There are a variety of places to purchase round-the-world plane tickets. I won’t go into them here suffice it to say some are better than others. But certainly don’t stop at the first place you see. Also know that the airlines are not the only game in town. As a matter of fact, my recommendation is unless you’re using airline miles, look elsewhere. The Alliances’ websites may be slick and easy on the eyes but it doesn’t mean you’re doing yourself a favor by using them to buy your tickets. There are numerous rules, restrictions and pigeonholes that aren’t immediately clear but that force into traveling a certain way, and quite unnecessarily. Perhaps get a price from the airlines to set the bar and buy the trip elsewhere.
It’s actually possible to have the ticket purchasing process be fun, not riddled with frustrations, headaches and uncertainties. Choose your patronage based on the following:
- Pleasure of experience
- Gut instinct
Do-it-yourselfers, remember: a couple hundred dollars more spent to have someone else book your tickets may be the difference between unsolveable logistical road snafu and an effortless journey around the world. The choice is up to you.
The best time to buy plane tickets is 4 – 6 months before your departure.
Step 5: Organize your life.
You’re taking the trip, you’ve already decided that. In order to keep everything on track, you’ll need to make sure the time leading up to your departure is spent making smooth transition into your traveling life. I’ll call this your “exit strategy”.
Think of this strategy as a straight line to your departure day, and then think of a puppy trying to walk that line. Every time the puppy strays off the line (due to sparkly objects, the smell of cooking steak, someone trying to make him do tricks) pick him up and put him back on. Always remember, at the end of the line is you getting on the plane!
Your exit strategy will function best if you write down a timeline of when you need to do things to get done by the time you leave.
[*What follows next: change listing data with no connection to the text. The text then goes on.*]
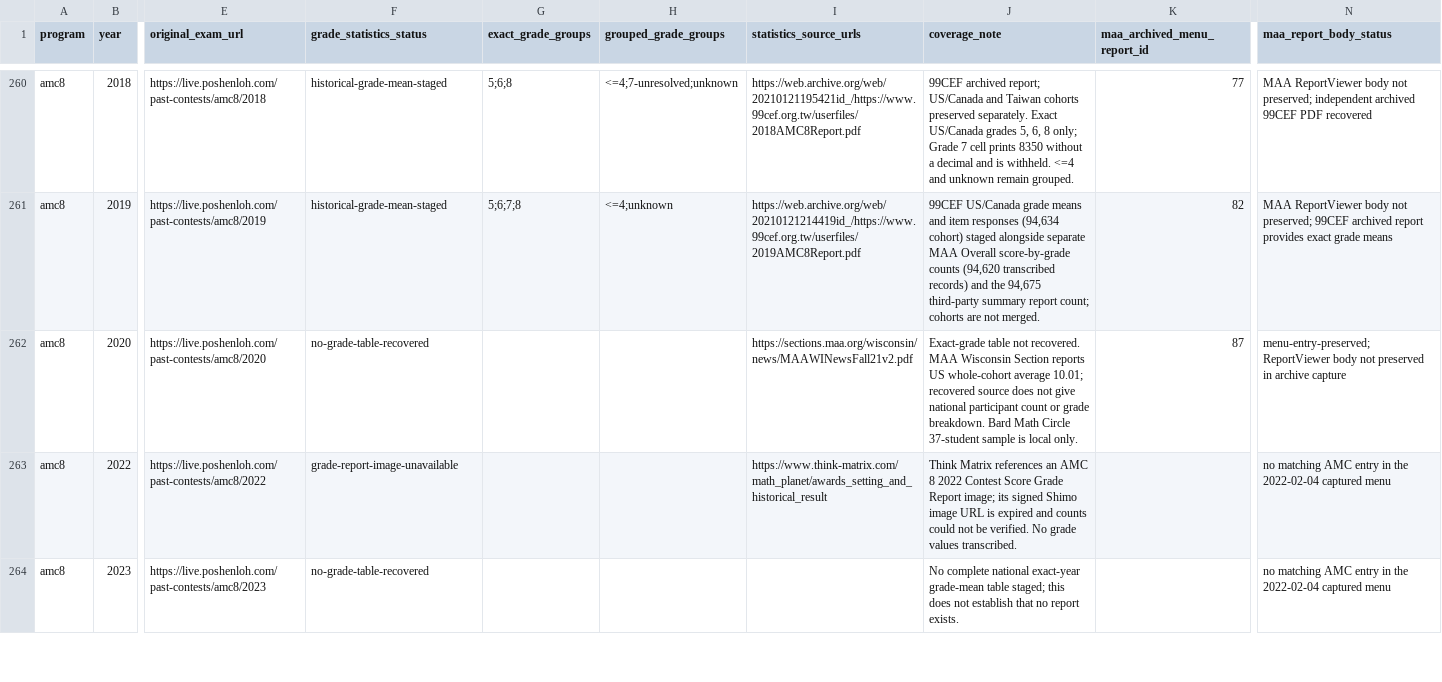
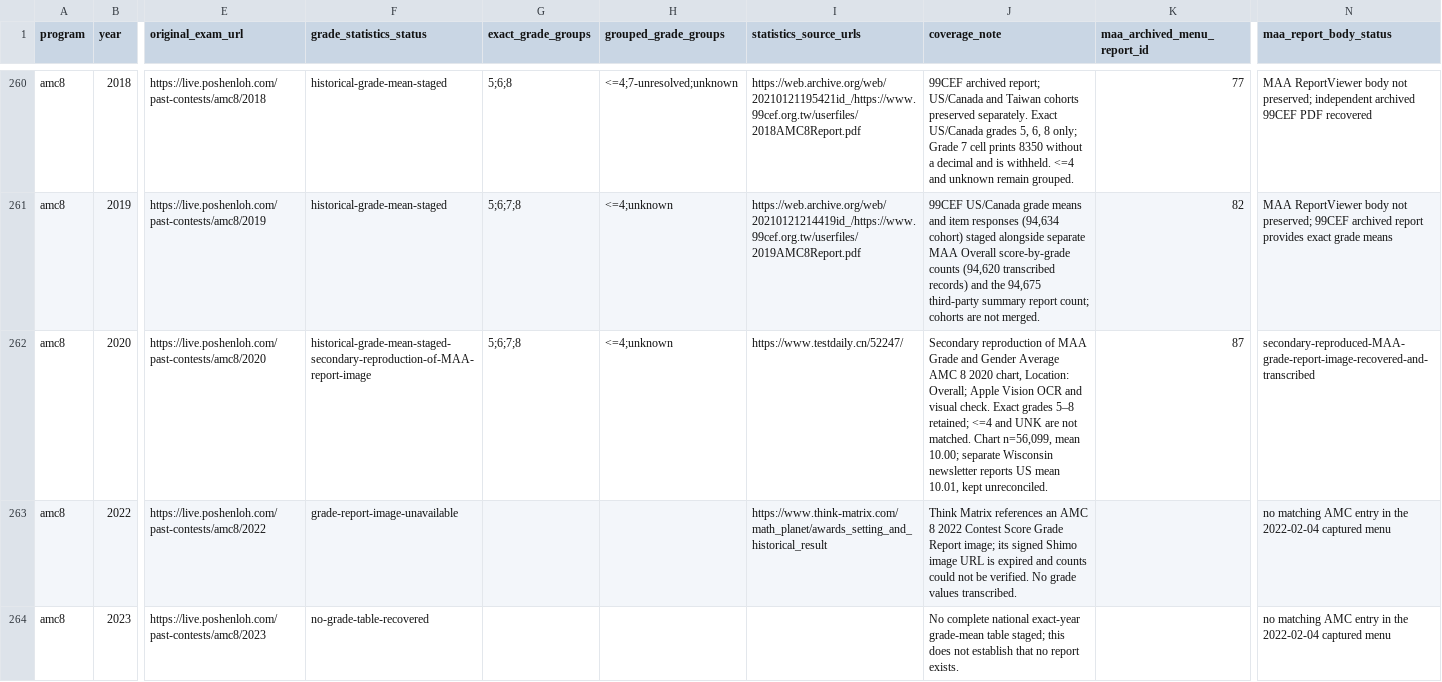
Before and after one commit to docssam1/lete-on, a CSV file: boarding-school-math/competition/historical-amc-grade/amc-grade-reference-coverage-by-paper.csv, drawn as a sheet; only a part is shown, gaps mark what is left out; the diff names each change by its address in the sheet, - before the commit and + after, or states it on an @@ line.

Commit message:
Add recovered 2020 AMC 8 grade averages

```diff
--- a/boarding-school-math/competition/historical-amc-grade/amc-grade-reference-coverage-by-paper.csv
+++ b/boarding-school-math/competition/historical-amc-grade/amc-grade-reference-coverage-by-paper.csv
-F262 (grade_statistics_status): no-grade-table-recovered
+F262 (grade_statistics_status): historical-grade-mean-staged-secondary-reproduction-of-MAA-report-image
-G262 (exact_grade_groups): (empty)
+G262 (exact_grade_groups): 5;6;7;8
-H262 (grouped_grade_groups): (empty)
+H262 (grouped_grade_groups): <=4;unknown
-I262 (statistics_source_urls): https://sections.maa.org/wisconsin/news/MAAWINewsFall21v2.pdf
+I262 (statistics_source_urls): https://www.testdaily.cn/52247/
-J262 (coverage_note): Exact-grade table not recovered. MAA Wisconsin Section reports US whole-cohort average 10.01; recovered source does not give national participant count or grade breakdown. Bard Math Circle 37-student sample is local only.
+J262 (coverage_note): Secondary reproduction of MAA Grade and Gender Average AMC 8 2020 chart, Location: Overall; Apple Vision OCR and visual check. Exact grades 5–8 retained; <=4 and UNK are not matched. Chart n=56,099, mean 10.00; separate Wisconsin newsletter reports US mean 10.01, kept unreconciled.
-N262 (maa_report_body_status): menu-entry-preserved; ReportViewer body not preserved in archive capture
+N262 (maa_report_body_status): secondary-reproduced-MAA-grade-report-image-recovered-and-transcribed
```
Also changed, not shown: 6 other files.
A written timeline will make it 100% easier to remember what you’ve forgotten. If you need help putting a timeline together, there are options online.
Some major parts:
- Set up your job sabbatical
- Deal with your pets, house and car.
- Get passports/visas
- Buy plane tickets
Step 6: Book a couple nights of accommodation in the first few cities you’ll be traveling too.
Give yourself smooth arrivals in foreign cities by knowing where you’ll be going when you get off the plane. Book a couple nights accommodations before you leave for the first few cities (you can always extend the stay if the location and price were right) then book accommodations further along as you get better at predicting your needs. It’s probably not a good idea to book stays more than a month or two ahead since things may change dramatically on your itinerary and canceling or changing reservations is often trickier than booking them.
Step 7: Get ready to leave.
This may arguably be the most angst-ridden time you’ve ever known. There are a million things left to do, and that’s okay. You can’t change that. What you can change is your approach to them. If you’ve been using a planning timeline, you should be perfectly set up to slide right into traveling. You’ll have purchased all the items you need to buy, you’ll have set up your vitals for your absence, you’ll have kissed the dog goodbye.
Organization is key, make it a habit and it will help you dramatically once you’re on the road.
That should do it.
Seven steps to get you juiced to start achieving your travel dreams!